NL: Honestly, I only started racing quite a bit after I was originally coming to the grand prix. I started racing cars at 13, so relatively late compared to most drivers like Esteban Ocon, Charles Leclerc, and Max Verstappen. It really started out at 13 for me. Before that, although I’d been to many grands prix before, I hadn’t really thought that this is something I would like to do because I never experienced it, never tried it. We always watched the races, but that was about it. I kind of just stumbled into the sport and karting, then I tried it once and I was hooked. Then the passion growed from there.

You’ve got a few more FP1 outings planned with Force India between now and the end of the season. Are you able to talk about it, or is it still hush-hush?

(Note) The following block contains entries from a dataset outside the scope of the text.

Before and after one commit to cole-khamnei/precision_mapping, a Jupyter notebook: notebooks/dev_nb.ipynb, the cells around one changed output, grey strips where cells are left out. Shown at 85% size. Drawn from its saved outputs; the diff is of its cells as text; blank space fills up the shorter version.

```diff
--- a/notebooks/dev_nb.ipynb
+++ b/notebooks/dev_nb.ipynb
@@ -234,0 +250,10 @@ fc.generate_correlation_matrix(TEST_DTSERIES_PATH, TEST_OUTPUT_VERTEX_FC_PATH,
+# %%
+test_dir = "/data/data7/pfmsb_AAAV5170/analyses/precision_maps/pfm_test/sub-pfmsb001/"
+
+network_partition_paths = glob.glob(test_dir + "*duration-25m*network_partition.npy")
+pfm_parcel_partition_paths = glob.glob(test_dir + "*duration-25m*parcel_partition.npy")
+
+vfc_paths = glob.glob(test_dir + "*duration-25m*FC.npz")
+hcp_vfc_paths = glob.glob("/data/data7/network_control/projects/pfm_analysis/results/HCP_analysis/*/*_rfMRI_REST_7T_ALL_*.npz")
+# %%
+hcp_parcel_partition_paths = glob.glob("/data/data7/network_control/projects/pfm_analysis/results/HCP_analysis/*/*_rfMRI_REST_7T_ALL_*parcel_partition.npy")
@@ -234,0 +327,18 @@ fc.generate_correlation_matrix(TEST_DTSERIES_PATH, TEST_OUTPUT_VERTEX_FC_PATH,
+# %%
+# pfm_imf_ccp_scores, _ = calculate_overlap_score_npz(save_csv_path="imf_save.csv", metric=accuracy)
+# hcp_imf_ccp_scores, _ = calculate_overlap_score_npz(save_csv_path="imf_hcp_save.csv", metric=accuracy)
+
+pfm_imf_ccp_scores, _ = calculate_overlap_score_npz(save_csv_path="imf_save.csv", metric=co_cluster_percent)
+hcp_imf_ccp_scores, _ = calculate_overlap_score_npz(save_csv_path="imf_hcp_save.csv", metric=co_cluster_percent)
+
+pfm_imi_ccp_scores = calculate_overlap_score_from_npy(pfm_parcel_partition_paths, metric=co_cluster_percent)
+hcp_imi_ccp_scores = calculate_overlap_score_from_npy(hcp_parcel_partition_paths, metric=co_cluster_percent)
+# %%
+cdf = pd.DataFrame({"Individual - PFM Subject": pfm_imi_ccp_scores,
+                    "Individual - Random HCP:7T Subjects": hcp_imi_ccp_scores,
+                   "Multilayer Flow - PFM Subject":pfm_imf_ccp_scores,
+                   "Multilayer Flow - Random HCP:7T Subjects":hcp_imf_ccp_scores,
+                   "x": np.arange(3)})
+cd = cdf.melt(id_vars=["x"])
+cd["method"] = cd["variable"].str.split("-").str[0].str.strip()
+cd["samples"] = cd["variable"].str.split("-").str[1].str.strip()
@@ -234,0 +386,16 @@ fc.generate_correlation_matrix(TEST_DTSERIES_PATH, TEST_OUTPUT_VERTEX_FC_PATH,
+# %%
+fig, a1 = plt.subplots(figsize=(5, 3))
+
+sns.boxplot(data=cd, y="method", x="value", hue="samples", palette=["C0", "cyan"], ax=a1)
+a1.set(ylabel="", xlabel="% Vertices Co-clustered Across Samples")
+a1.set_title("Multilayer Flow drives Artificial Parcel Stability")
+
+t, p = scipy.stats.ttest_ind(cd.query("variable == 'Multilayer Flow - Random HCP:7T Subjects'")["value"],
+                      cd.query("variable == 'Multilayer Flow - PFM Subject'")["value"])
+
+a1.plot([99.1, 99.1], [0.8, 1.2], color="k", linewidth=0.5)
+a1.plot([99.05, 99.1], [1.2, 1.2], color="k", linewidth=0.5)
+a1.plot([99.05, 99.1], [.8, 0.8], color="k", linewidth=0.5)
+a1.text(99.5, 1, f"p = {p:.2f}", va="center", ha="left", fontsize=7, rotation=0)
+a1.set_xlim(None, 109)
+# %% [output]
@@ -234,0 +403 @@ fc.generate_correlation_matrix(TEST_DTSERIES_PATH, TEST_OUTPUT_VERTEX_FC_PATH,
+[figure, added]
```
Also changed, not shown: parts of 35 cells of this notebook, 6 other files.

NL: I can’t say yet which ones I will be doing, but there will be a few more FP1s, so I’m really looking forward to that and to build on the experience that I have now. Obviously there’s an opportunity to get in the car as well in Budapest at one of the test days. We’ll have more opportunities in the car. I can’t disclose yet which specific ones I will be doing, but there should be announcements made relatively soon. I’m looking forward to those obviously.

How are you finding your work with Force India in this development role? Are you doing a lot of work behind the scenes as well?

NL: So far I think I’ve settled into the role quite nicely. I’ve done quite a lot of simulator days. That’s a big part of what I try to help the team with, especially now that in more recent times since the Barcelona test as I’ve actually driven the car. Before that I was sort of just driving and giving feedback based off a feeling, or trying to get the simulator to feel more like a real car but not necessarily the real car because I hadn’t driven it. Now I have driven the car, so it’s only beneficial for the sim engineers. As much as they would like to have one of the race drivers in every day, it’s just not possible. We have a full-time simulator driver, Nick Yelloly, who does a very good job for the team, but obviously he’s not driven the current car. Just to have someone else that has, it helps them a lot. Everyone has been very welcoming and friendly. It’s a great environment. When you spend some time in the factory and around the team, you realise why they have the reputation they do. Obviously they don’t have the biggest budget and aren’t the biggest team, but they’ve been able to do quite extraordinary things in the past years. You understand why they’ve been able to do that in the way they work. I’m just really enjoying my experience so far.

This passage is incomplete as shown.